David was the best of those players. The son of radical Jewish intellectuals from the city, he was a gifted player who had been raised on the game. His bond with the girl, though, was music: he was a fine, if sometimes undisciplined, pianist, and they had met in the common room of their university dorm one day when he was playing Gershwin on the baby grand, and she had come along and started singing the song, which she knew by heart. "All right!" he had said, his dark eyes looking up at her from the mop of hair. "How about another?" They found out they shared the same politics, the same sense of humor, the same love of classical music. She had a gift for imitations, which cracked him up. He could play anything on the piano; she sang Schumann and Schubert lieder, show tunes, turned pages for him as he practiced Bach. The boyfriend she'd been dating all year didn't stand a chance.
In the summer, they were both working, but she took the bus to the city for a few long weekends. He met her at Port Authority on Friday afternoon, took her to a deli near the accounting firm where he worked, where the waitresses knew him by name and handed him a piece of pound cake without asking for his order. They looked at her approvingly, smiling, glad this melancholy, intense, sweet hippie had someone to penetrate his loneliness, someone besides the invisible piano he constantly played on the table-top beside his coffee.
They took the train out to Queens and walked to his parents' house, in a suburb of similar houses, trees, sidewalks. The days passed in a blur of oppressive heat. Sometimes in the evenings they played trios - the boy and his father on recorders, the girl on flute. His mother made them dinner, fussed over them, laughed at their jokes, sat at the kitchen table and talked. Most of the time they spent in the bedroom: fooling around, trying to sleep, and watching the chess matches.
It was a break from the war, the war that lay, thick and suffocating, over everything in those years. A personal future seemed unattainable. So they opposed the system until they were exhausted and then clung to the beauty they could grasp: music, art, young implausible love, and dazzling mythic battles fought on a remote island, played out on squares of black-and-white.
"Fisher's taken Spassky's rook!" Shelby Lyman cries.
"Wow," says the dark-haired boy, reaching out to remove the piece from the board.

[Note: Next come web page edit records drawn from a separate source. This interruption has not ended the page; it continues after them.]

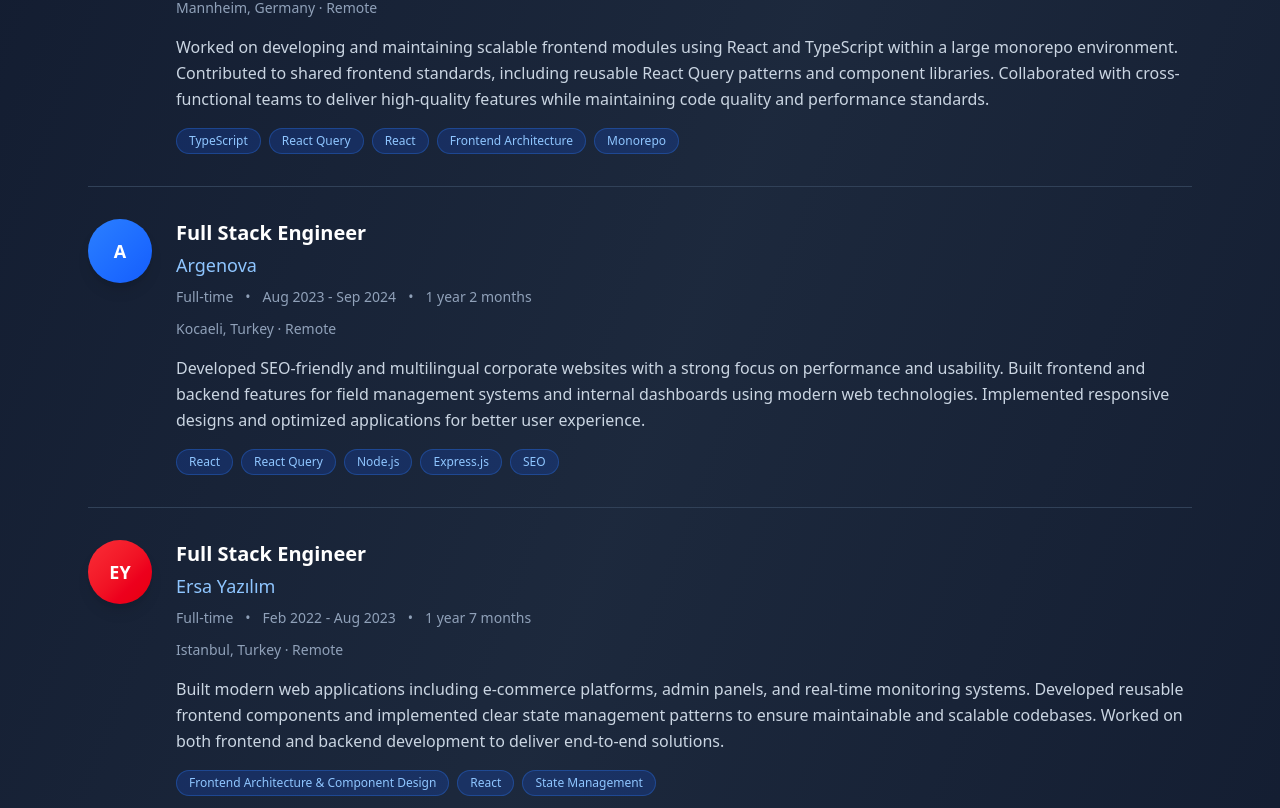
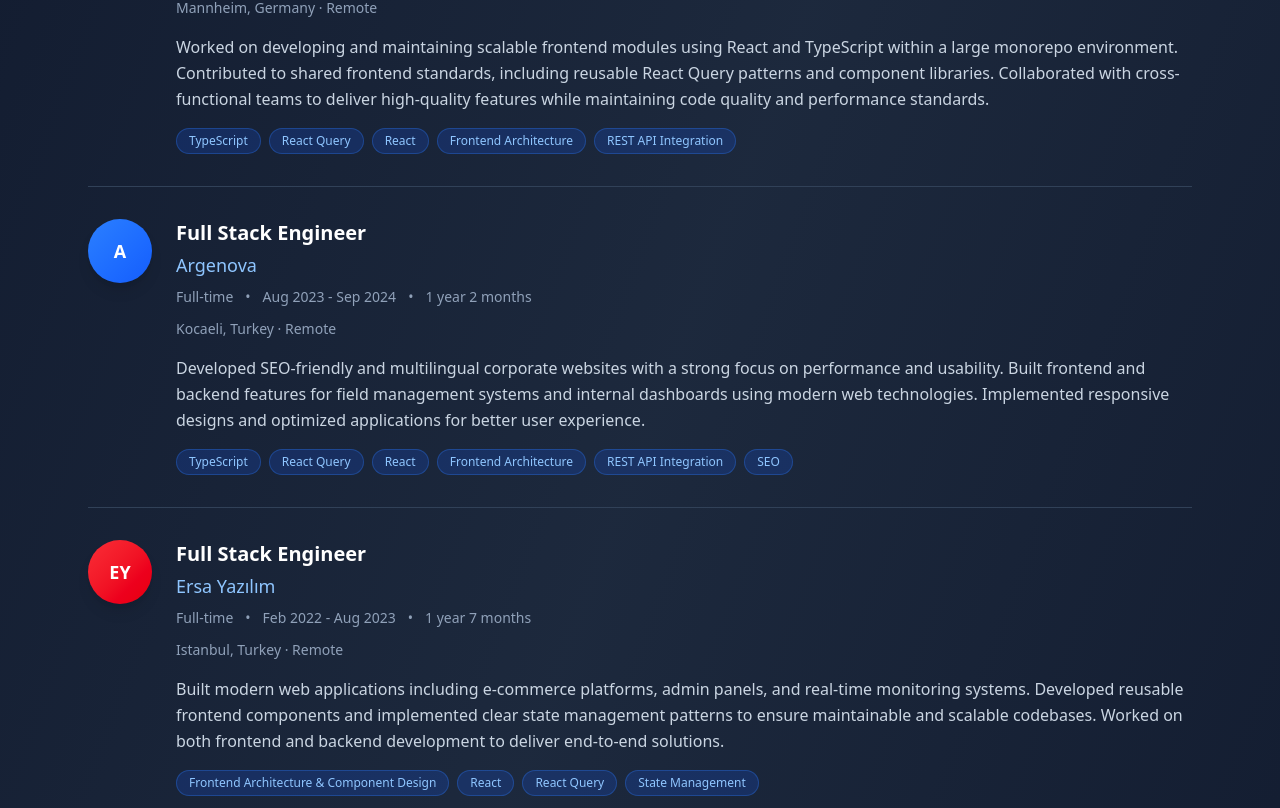
Before and after one commit to osmantazeoglu/Portfolio-website, a React (Vite) app: page / in a window 1280 px wide. Shown: the part 1252-2060 px from the top of the page. Built offline with nearby package versions, Linux system fonts and the light colour scheme.

Commit message:
Update skills in ProfessionalExperiences component to reflect current technologies, enhancing relevance and accuracy in showcasing expertise.

```diff
--- a/src/component/ProfessionalExperiences.jsx
+++ b/src/component/ProfessionalExperiences.jsx
@@ -13,7 +13,7 @@
       location: "Mannheim, Germany · Remote",
       description:
         "Worked on developing and maintaining scalable frontend modules using React and TypeScript within a large monorepo environment. Contributed to shared frontend standards, including reusable React Query patterns and component libraries. Collaborated with cross-functional teams to deliver high-quality features while maintaining code quality and performance standards.",
-      skills: ["TypeScript", "React Query", "React", "Frontend Architecture", "Monorepo"],
+      skills: ["TypeScript", "React Query", "React", "Frontend Architecture", "REST API Integration"],
       logoColor: "from-green-500 to-green-600",
     },
     {
@@ -27,7 +27,7 @@
       location: "Kocaeli, Turkey · Remote",
       description:
         "Developed SEO-friendly and multilingual corporate websites with a strong focus on performance and usability. Built frontend and backend features for field management systems and internal dashboards using modern web technologies. Implemented responsive designs and optimized applications for better user experience.",
-      skills: ["React", "React Query", "Node.js", "Express.js", "SEO"],
+      skills: ["TypeScript", "React Query", "React", "Frontend Architecture", "REST API Integration", "SEO"],
       logoColor: "from-blue-500 to-blue-600",
     },
     {
@@ -41,7 +41,7 @@
       location: "Istanbul, Turkey · Remote",
       description:
         "Built modern web applications including e-commerce platforms, admin panels, and real-time monitoring systems. Developed reusable frontend components and implemented clear state management patterns to ensure maintainable and scalable codebases. Worked on both frontend and backend development to deliver end-to-end solutions.",
-      skills: ["Frontend Architecture & Component Design", "React", "State Management"],
+      skills: ["Frontend Architecture & Component Design", "React", "React Query", "State Management"],
       logoColor: "from-red-500 to-red-600",
     },
   ];
```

He tumbles the rook from hand to hand, staring at the screen. "Did you see that coming?"
"Not at all!" she answers, studying the new arrangement. "What will he do now?"
"I have no idea," he says, and pulls her down beside him, grinning. "Imitate Shelby again for me, will you? Come on, pleeeease?"